Seven-year-old’s actions save family
Published 5:03 pm Tuesday, March 6, 2012
By NEAL WAGNER / City Editor
When a beeping sound awakened Alabaster resident Lisa Davis in the middle of the night on Feb. 14, she thought it was her alarm clock.
But when Davis reached over and hit the off button on her clock, the beeping didn’t stop.
“It took me a minute to realize it was the smoke detector,” Davis said, noting her 7-year-old son, Tripp, was sleeping with her while her husband, Michael, was out of town. “I just grabbed Tripp and ran out, and our dog followed us outside.”
Davis didn’t know it at the time, but a fire had started in the home’s master bathroom – just a few feet from where she and Tripp were sleeping.

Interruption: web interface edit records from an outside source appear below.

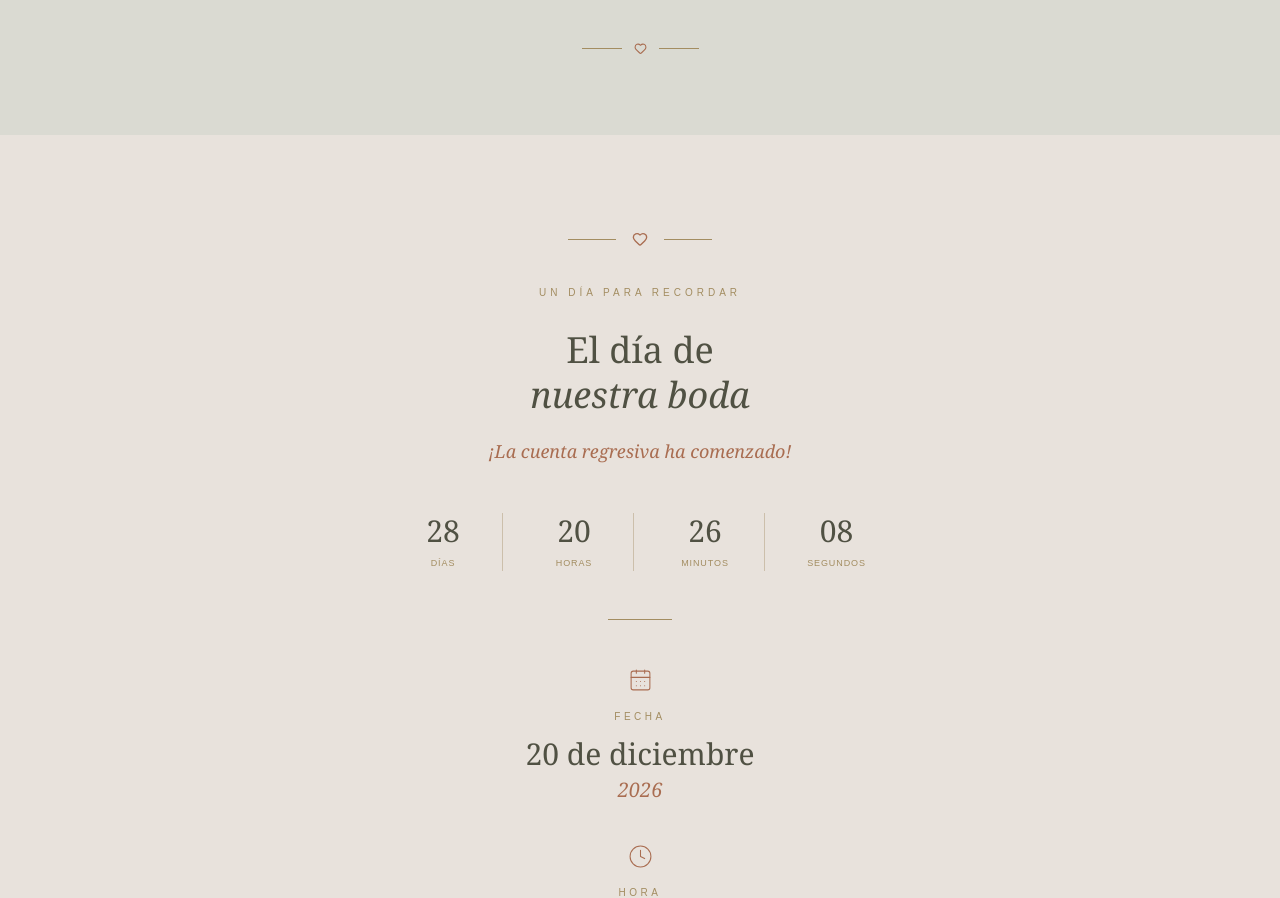
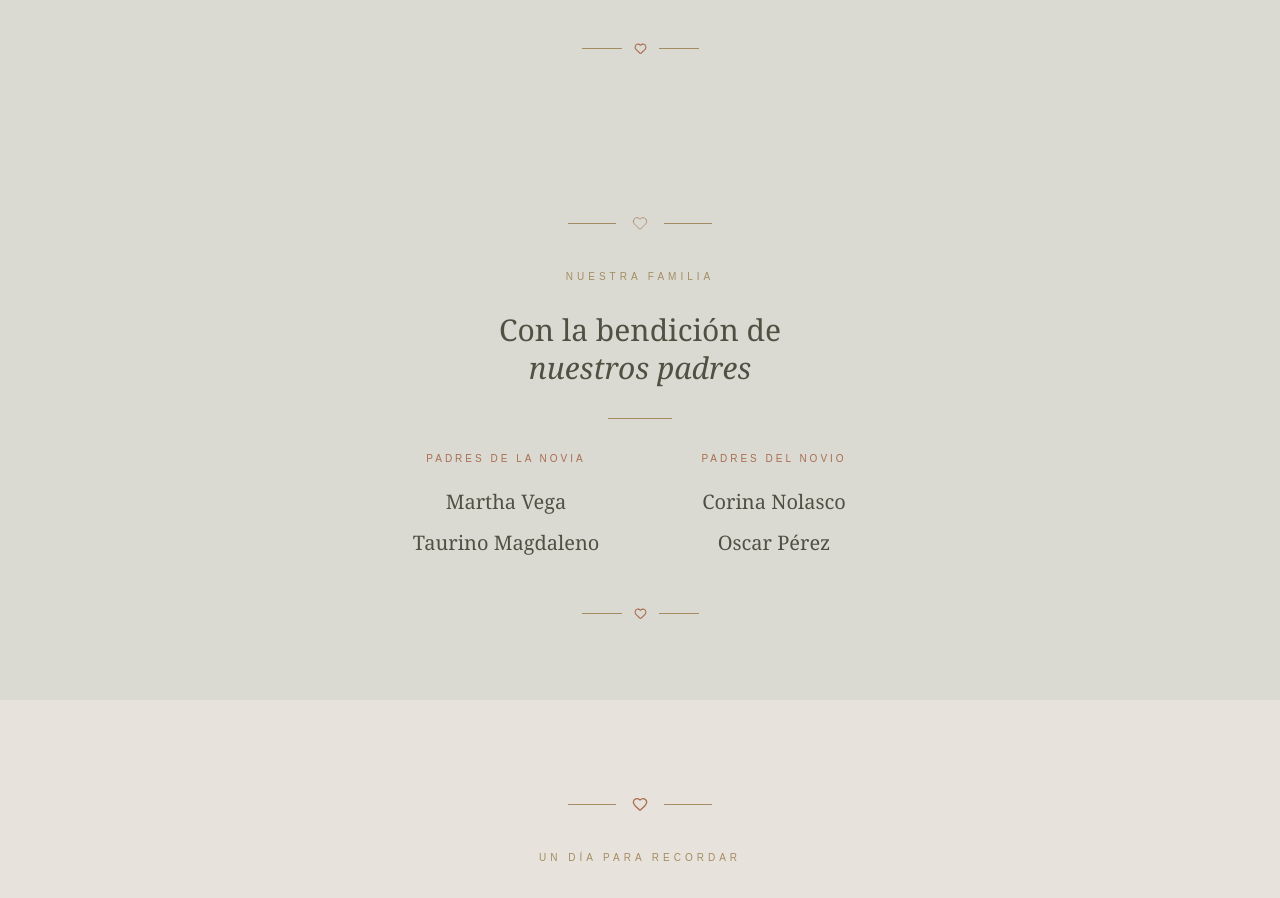
Before and after one commit to PortgasDFer/invitaciones-personales, a React (Vite) app: page /#/1 in a window 1280 px wide. Shown: the part 2080-2978 px from the top of the page. Built offline with nearby package versions, Linux system fonts and the light colour scheme; no server answers.

Commit message:
Add parents section to wedding invitation

```diff
--- a/src/components/invitation/Parents.jsx
+++ b/src/components/invitation/Parents.jsx
@@ -0,0 +1,69 @@
+import { Heart } from 'lucide-react';
+
+function Parents() {
+    return (
+        <section className="bg-[#DADAD2] px-7 py-20">
+            <div className="mx-auto max-w-lg text-center">
+
+                <div className="mb-8 flex items-center justify-center gap-4">
+                    <span className="h-px w-12 bg-[#A38D61]" />
+                    <Heart size={16} strokeWidth={1} className="text-[#A96D51]" />
+                    <span className="h-px w-12 bg-[#A38D61]" />
+                </div>
+
+                <span className="text-[10px] uppercase tracking-[0.4em] text-[#A38D61]">
+                    Nuestra familia
+                </span>
+
+                <h2 className="mt-6 font-serif text-3xl leading-tight text-[#505143]">
+                    Con la bendición de
+                    <br />
+                    <span className="italic">nuestros padres</span>
+                </h2>
+
+                <div className="mx-auto my-8 h-px w-16 bg-[#A38D61]" />
+
+                <div className="grid grid-cols-1 gap-10 sm:grid-cols-2 sm:gap-6">
+
+                    <div>
+                        <h3 className="mb-5 text-[10px] uppercase tracking-[0.3em] text-[#A96D51]">
+                            Padres de la novia
+                        </h3>
+
+                        <p className="font-serif text-xl leading-relaxed text-[#505143]">
+                            Martha Vega
+                        </p>
+
+                        <p className="mt-2 font-serif text-xl leading-relaxed text-[#505143]">
+                            Taurino Magdaleno
+                        </p>
+                    </div>
+
+                    <div>
+                        <h3 className="mb-5 text-[10px] uppercase tracking-[0.3em] text-[#A96D51]">
+                            Padres del novio
+                        </h3>
+
+                        <p className="font-serif text-xl leading-relaxed text-[#505143]">
+                            Corina Nolasco
+                        </p>
+
+                        <p className="mt-2 font-serif text-xl leading-relaxed text-[#505143]">
+                            Oscar Pérez
+                        </p>
+                    </div>
+
+                </div>
+
+                <div className="mt-12 flex items-center justify-center gap-3">
+                    <span className="h-px w-10 bg-[#A38D61]" />
+                    <Heart size={13} className="text-[#A96D51]" />
+                    <span className="h-px w-10 bg-[#A38D61]" />
+                </div>
+
+            </div>
+        </section>
+    );
+}
+
+export default Parents;
--- a/src/pages/Invitation.jsx
+++ b/src/pages/Invitation.jsx
@@ -3,12 +3,14 @@ import InvitationMessage from '../components/invitation/InvitationMessage';
 import EventDetails from '../components/invitation/EventDetails';
 import DressCode from '../components/invitation/DressCode';
 import RSVP from '../components/invitation/RSVP';
+import Parents from '../components/invitation/Parents';
 
 function Invitation() {
     return (
         <main>
             <Hero />
             <InvitationMessage />
+            <Parents />
             <EventDetails />
             <DressCode />
             <RSVP />
```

“The response time for the fire department was four minutes,” Davis said. “The fire chief kept telling me how lucky we were that the fire alarm woke us up and got us out of there.”
Davis said the fire alarm may not have been functional had it not been for Tripp’s actions during the months leading up to the fire. Through the Cub Scouts and Alabaster Fire Department lessons at his school, Meadow View Elementary, Tripp learned the importance of regularly testing the smoke detectors in his house, formulating a fire escape plan and holding safety meetings with his parents.
“A lot of times, we will get caught up in our everyday lives. It’s not always something we think about,” Davis said of the smoke detectors.
Davis said Tripp frequently requests she and her husband check the functionality of the family’s smoke detectors.
“He’s too short to test them, so he will walk down the hall and ask us to check them,” Davis said. “And he will say ‘Mom, if you ever catch on fire, just stop, drop and roll.
“The firefighters made quite an impression on Tripp. It’s amazing what the fire department does,” Davis said. “He thinks they are really cool, but he truly listens to what they say.”
During the Alabaster City Council’s March 5 meeting, Alabaster Mayor David Frings presented Tripp with a Certificate of Recognition for his actions.
“Part of his homework was to go home and discuss fire safety with his parents. He went home and checked the smoke detectors and discussed an escape plan with his family,” Frings said. “Unfortunately, he got to test his plan.
“It’s safe to assume that the smoke detector saved both of their lives,” Frings said of Davis and her son.
Davis said Tripp is a “blessing,” and said she was unsure if they would have escaped the incident unharmed if it weren’t for his actions.
“The good Lord looked over us that night,” Davis said. “In my heart, I know Tripp was the reason we got out that night.”